═══ RECORDS PROVIDED ═══

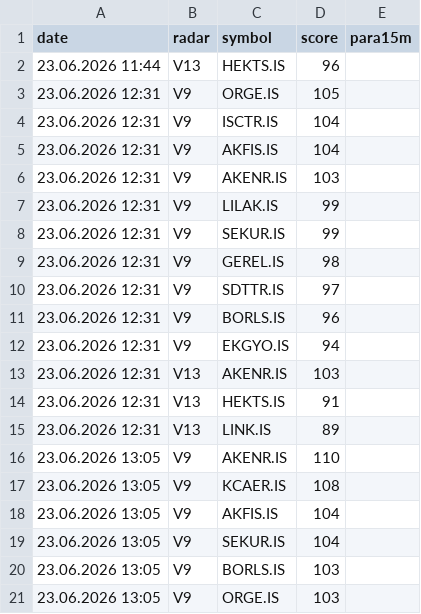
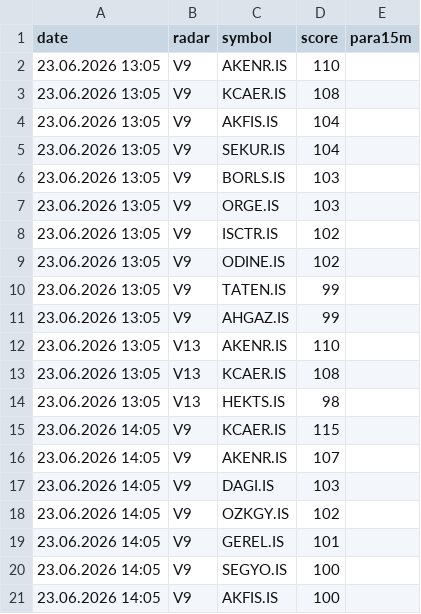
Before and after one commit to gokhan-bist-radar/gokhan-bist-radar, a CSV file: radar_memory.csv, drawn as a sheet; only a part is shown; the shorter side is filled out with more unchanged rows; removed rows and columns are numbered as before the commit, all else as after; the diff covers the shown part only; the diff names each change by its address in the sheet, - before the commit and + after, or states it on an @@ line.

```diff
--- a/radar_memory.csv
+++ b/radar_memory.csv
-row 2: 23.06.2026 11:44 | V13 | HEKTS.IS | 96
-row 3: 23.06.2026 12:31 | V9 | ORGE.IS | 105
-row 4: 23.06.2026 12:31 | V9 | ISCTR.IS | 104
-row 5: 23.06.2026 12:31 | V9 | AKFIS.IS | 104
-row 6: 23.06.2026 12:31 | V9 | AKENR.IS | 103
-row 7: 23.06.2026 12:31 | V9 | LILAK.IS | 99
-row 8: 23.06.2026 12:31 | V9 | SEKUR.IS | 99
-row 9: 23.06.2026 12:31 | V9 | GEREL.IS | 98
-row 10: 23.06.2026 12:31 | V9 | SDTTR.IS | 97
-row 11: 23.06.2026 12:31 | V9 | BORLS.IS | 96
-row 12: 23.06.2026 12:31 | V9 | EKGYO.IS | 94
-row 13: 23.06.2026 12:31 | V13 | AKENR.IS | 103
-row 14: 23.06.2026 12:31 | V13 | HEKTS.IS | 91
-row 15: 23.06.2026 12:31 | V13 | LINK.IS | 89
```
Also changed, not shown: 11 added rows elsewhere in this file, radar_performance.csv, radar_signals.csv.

═══

WHAT YOU HAVE TO DO: Work out how many lines of the records contain "shown", and reply with the number alone.

RESPONSE TO THIS TASK: 2